I’ve been helping friends with garage sales and holding a few garage sales of our own as we get ready to move and I can tell you that the first twenty people to any garage sale are pickers that are either wheeling and dealing on their own, own a shop, or sell the stuff on Ebay. As a matter of fact, most of the rest of the people who hit garage sales are selling on Ebay, Amazon, or Craigslist too. While almost all of them complain about the rising cost of things at g-sales, due to g-salers using Ebay to look up prices, I would say that there has probably never been a better time to be a picker.

The reason? Baby boomers were hoarders of the cool stuff their parents left them and they are dropping off like flies now. In addition, those boomers whose parent’s still were alive, are mostly dying right now too. It’s sad, for everyone – everyone except the pickers who are loving it. On the table are vintage antiques from the 1890s to the 1940s plus tons of the ultra-hot Mid-Century Modern furniture, Modern Danish furniture, and incredible Mid-Century glass, ceramics, and decorative items.

Ebay and shows like American Pickers, Pawn Stars, and Storage Wars may have encouraged millions of out of work Americans to join the picker force thus making the picking more competitive and educated sellers about what they have so they don’t give it away, but is that very terrible? Not really. The reason is that the internet and those shows have also made millions more collectors and the education of sellers is a good thing – unless you think it’s cool to pay struggling families low dollar values for high-end items. Personally, I don’t think that’s cool at all.  I’ve always tried to be fair when I buy stuff. Don’t get me wrong, I don’t say – “Hey, I think I can sell this for $100 so maybe you should charge me more…” but I do say “Hey, this thing might be valuable – are you sure you want to sell it for a dollar?” and a couple of times “Hey, don’t sell this before you check it out.” It was painful a few times..I found a signed Hawaiian Ukulele from the 1920s that was for sale for $100 and insisted that the owners check it out – It was worth nearly $12,000!  I  really wanted that Uke, but I couldn’t afford the higher price…still, I don’t think I could have afforded the bad karma from knowing I was stealing it either.

Still, I have ended up with some amazing bargains. Most of the time, people just want cash in hand and since there are so many pickers and collectors out there now – there is a market for just about anything cool you might buy. I bought a monkey wrench for $8 yesterday at a thrift store (by the way, no need to tell thrift stores that something is valuable) – it’s selling online for nearly $100 – but I’m not worried if I don’t sell it – it’s a working monkey wrench! I love that…btw…never mind Old McDonald sitting on a fence – I’ve washed it…

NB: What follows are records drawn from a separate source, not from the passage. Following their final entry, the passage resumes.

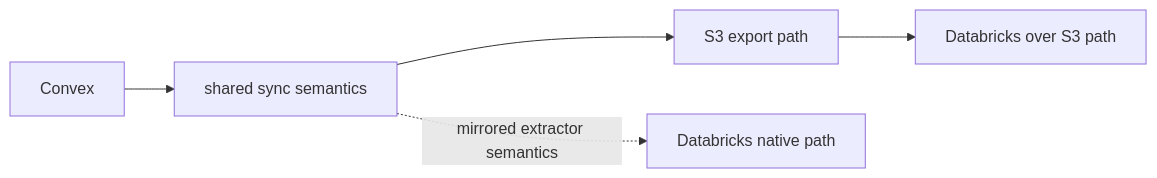
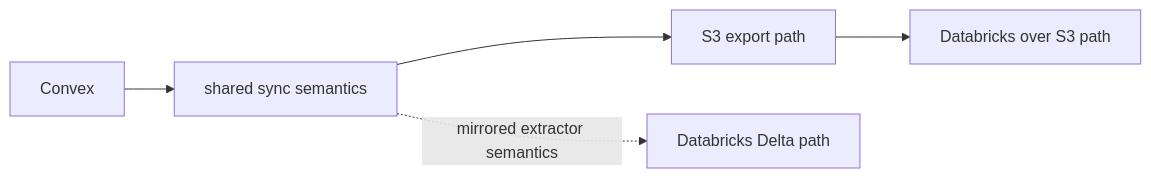
The second of 2 diagrams in README.md (shpitdev/convex-streaming-olap-export), drawn with Mermaid before and after one commit. The commit also changed other lines of this file and 20 other files, not shown here.

First line of the commit message:
feat: bundle databricks delta workflow (#19)

````diff
--- a/README.md
+++ b/README.md
@@ -83,12 +83,12 @@
 ```mermaid
 flowchart LR
   C[Convex]
   E[shared sync semantics]
   S3[S3 export path]
-  DBN[Databricks native path]
+  DBN[Databricks Delta path]
   DBS3[Databricks over S3 path]
   C --> E
   E --> S3
   E -. mirrored extractor semantics .-> DBN
   S3 --> DBS3
 ```
````
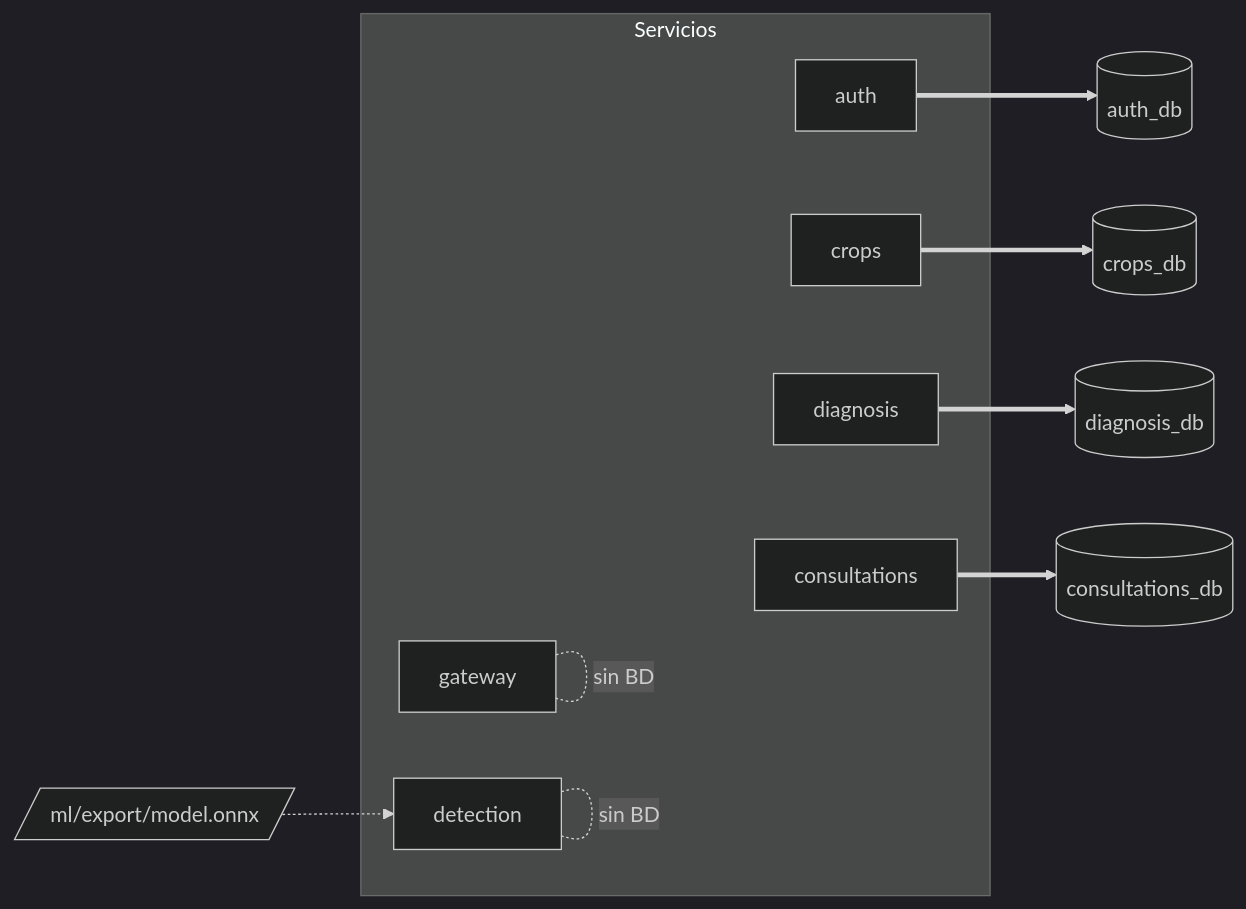
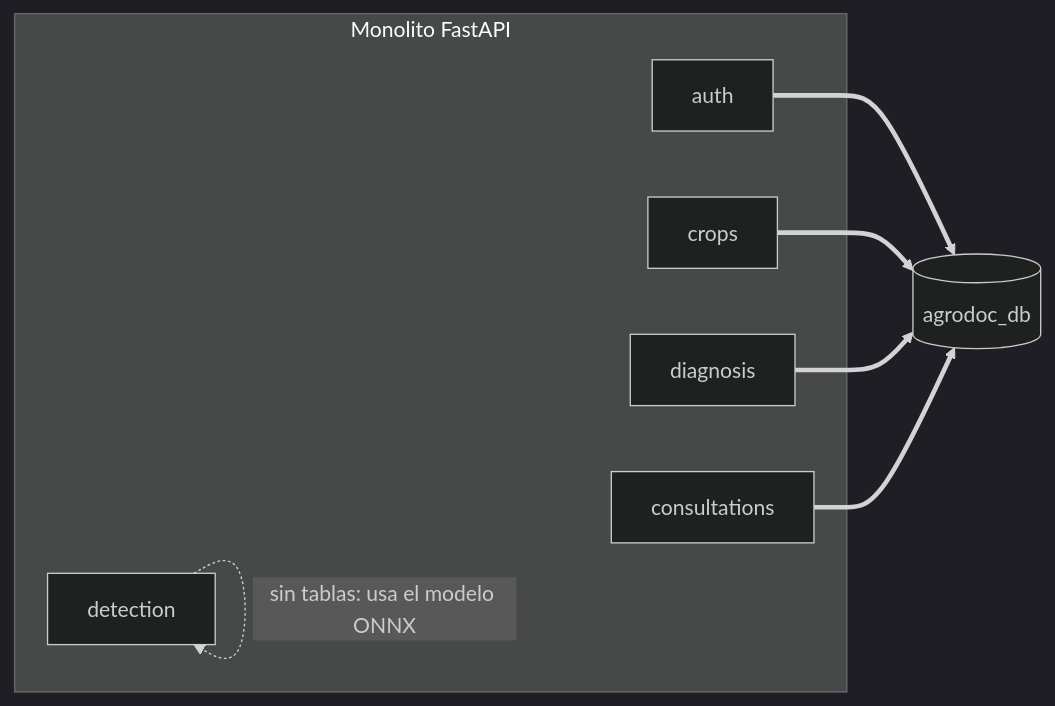
Before and after one commit to maferodri/AgroDoc: the first of 7 diagrams in docs/base-de-datos.md, drawn with Mermaid (dark theme). The commit also changed other lines of this file and 123 other files, not shown here.

````diff
--- a/docs/base-de-datos.md
+++ b/docs/base-de-datos.md
@@ -33,21 +38,19 @@
 ```mermaid
 flowchart LR
-    subgraph Servicios
-        gw[gateway]
+    subgraph API[Monolito FastAPI]
         auth[auth]
         crops[crops]
         det[detection]
         diag[diagnosis]
         cons[consultations]
     end
 
-    gw -. sin BD .- gw
-    det -. sin BD .- det
+    db[(agrodoc_db)]
 
-    auth ==> adb[(auth_db)]
-    crops ==> cdb[(crops_db)]
-    diag ==> ddb[(diagnosis_db)]
-    cons ==> kdb[(consultations_db)]
+    auth ==> db
+    crops ==> db
+    diag ==> db
+    cons ==> db
 
-    model[/ml/export/model.onnx/] -.-> det
+    det -. sin tablas: usa el modelo ONNX .-> det
 ```
````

Anyway, it’s a picker, collector, and seller heaven right now – which is funny, because aside from that, nobody seems to have any money at all.